In 1953, according to other recently released documents, ‘Queen Elizabeth’ was implicated in bringing about the fall of Iran’s Mohammed Mossadegh and installing the Shah Mohammed Reza Pahlavi as absolute ruler of Iran.
This, of course, is not true. It only appears true if you read historical documents without context.
Queen Elizabeth’s supposed involvement emerged because of a message she sent to the Shah, telling him to ‘stay put’ as unrest was unfolding across Iran in 1953. “Knowing how much the Shah had sought a formal alliance with the British monarchy,” writes journalist Borzou Daragahi, “the US ambassador in Tehran passed on the note to the royal court.”
The message, in fact, was from British Prime Minister Anthony Eden, who was aboard the RMS Queen Elizabeth ocean liner at the time.
It is an amusing instance, worth recalling in the same breath as the recently released and much over-hyped Palace Letters.
The 211 letters, containing exchanges between the Queen and the Governor-General Sir John Kerr around Gough Whitlam’s dismissal in 1975, weren’t meant to be released until later this decade.
Republican lobbyists made significant claims of their value, noting it would “create even more public demand for an Australian republic”, and echoing The Age’s tag line that the letters will have ‘volcanic repercussions’.
Yet what did the letters actually reveal?
- What we already knew – that Kerr acted alone and Her Majesty had no involvement.
- Kerr had alluded to the above in his memoirs, never wanting the letters to stay confidential but released under their appropriate time horizon.
Serious Whitlam missteps – caused by the ‘loans affair’ and a failure to call preferably a double dissolution election or at least a general election for the House – created the government impasse, not Her Majesty or the Palace.
- The entire exercise has come at considerable cost, estimated in the millions, diverting High Court and National Archival resources (the fact that the High Court had overruled two existing court rulings should arouse republican lobbyists’ concerns over accountability and transparency).

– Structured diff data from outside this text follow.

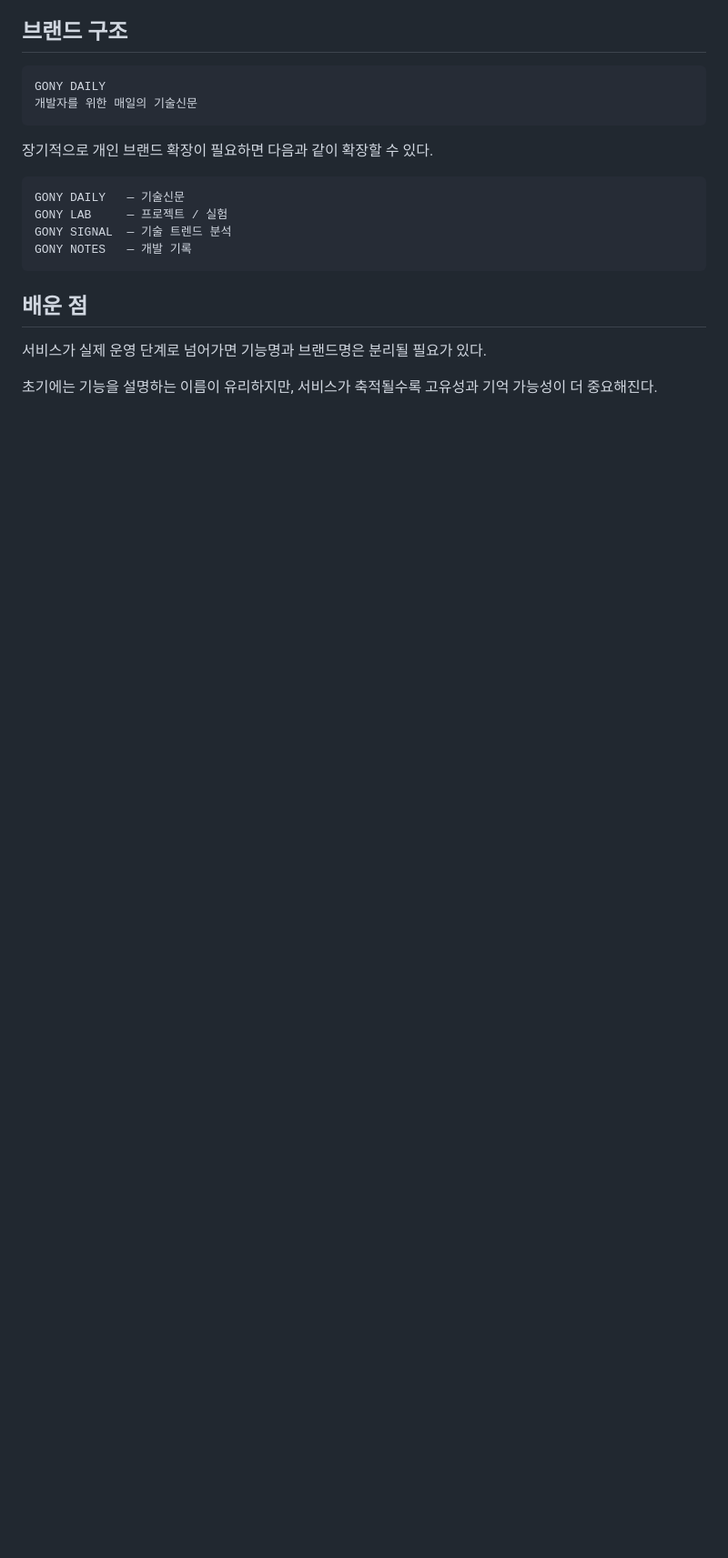
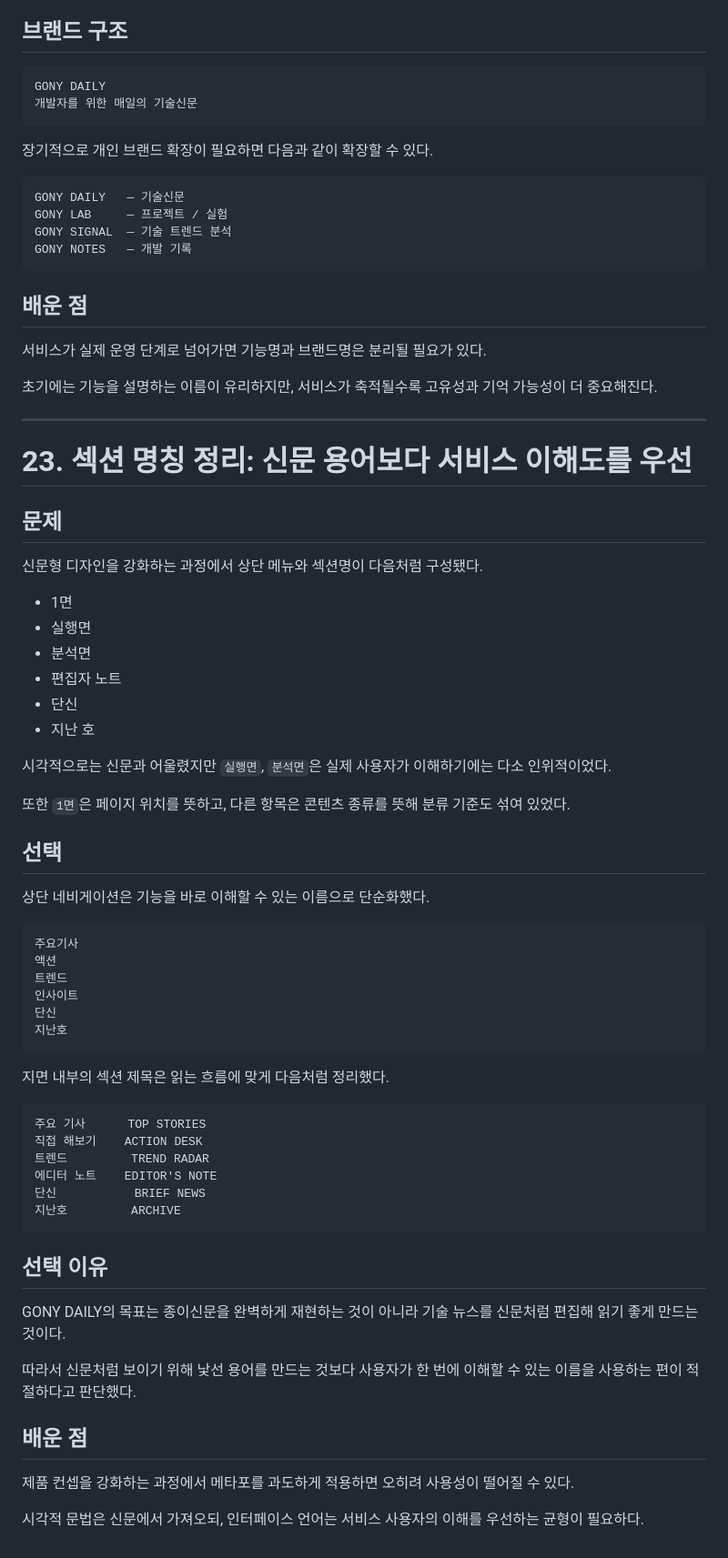
Before and after one commit to Dev-Gony/technews, a Markdown page: docs/EVOLUTION_REPORT.md, the part around the change. Shown at 91% size. Rendered like a GitHub page; blank space fills up the shorter version.

Commit message:
docs: record natural section naming decision

```diff
--- a/docs/EVOLUTION_REPORT.md
+++ b/docs/EVOLUTION_REPORT.md
@@ -1266,3 +1266,54 @@ Daily Editorial의 실제 `[오늘의 기술 키워드]` 데이터를 이용해
 서비스가 실제 운영 단계로 넘어가면 기능명과 브랜드명은 분리될 필요가 있다.
 
 초기에는 기능을 설명하는 이름이 유리하지만, 서비스가 축적될수록 고유성과 기억 가능성이 더 중요해진다.
+
+---
+
+# 23. 섹션 명칭 정리: 신문 용어보다 서비스 이해도를 우선
+
+## 문제
+
+신문형 디자인을 강화하는 과정에서 상단 메뉴와 섹션명이 다음처럼 구성됐다.
+
+- 1면
+- 실행면
+- 분석면
+- 편집자 노트
+- 단신
+- 지난 호
+
+시각적으로는 신문과 어울렸지만 `실행면`, `분석면`은 실제 사용자가 이해하기에는 다소 인위적이었다.
+
+또한 `1면`은 페이지 위치를 뜻하고, 다른 항목은 콘텐츠 종류를 뜻해 분류 기준도 섞여 있었다.
+
+## 선택
+
+상단 네비게이션은 기능을 바로 이해할 수 있는 이름으로 단순화했다.
+
+    주요기사
+    액션
+    트렌드
+    인사이트
+    단신
+    지난호
+
+지면 내부의 섹션 제목은 읽는 흐름에 맞게 다음처럼 정리했다.
+
+    주요 기사      TOP STORIES
+    직접 해보기    ACTION DESK
+    트렌드         TREND RADAR
+    에디터 노트    EDITOR'S NOTE
+    단신           BRIEF NEWS
+    지난호         ARCHIVE
+
+## 선택 이유
+
+GONY DAILY의 목표는 종이신문을 완벽하게 재현하는 것이 아니라 기술 뉴스를 신문처럼 편집해 읽기 좋게 만드는 것이다.
+
+따라서 신문처럼 보이기 위해 낯선 용어를 만드는 것보다 사용자가 한 번에 이해할 수 있는 이름을 사용하는 편이 적절하다고 판단했다.
+
+## 배운 점
+
+제품 컨셉을 강화하는 과정에서 메타포를 과도하게 적용하면 오히려 사용성이 떨어질 수 있다.
+
+시각적 문법은 신문에서 가져오되, 인터페이스 언어는 서비스 사용자의 이해를 우선하는 균형이 필요하다.
```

- Australia’s current arrangements remain optimal for dealing with our most significant political crisis since federation.
Despite this, the Australian Republican Movement will continue to leap on any royal inconsistency, along with appeals to the themes of transparency, openness and accountability, to advance their cause and install an Australian President. This would not enhance our democracy but only offer less political stability.
Combined with a need to properly appreciate events on the ground, as is the case with reading through many historical documents, or over-anticipating their revelations, republican lobbyists should not leap to sensationalism but arrive soberingly at future approaches to this highly important debate.
Image source: National Archives of Australia/The Conversation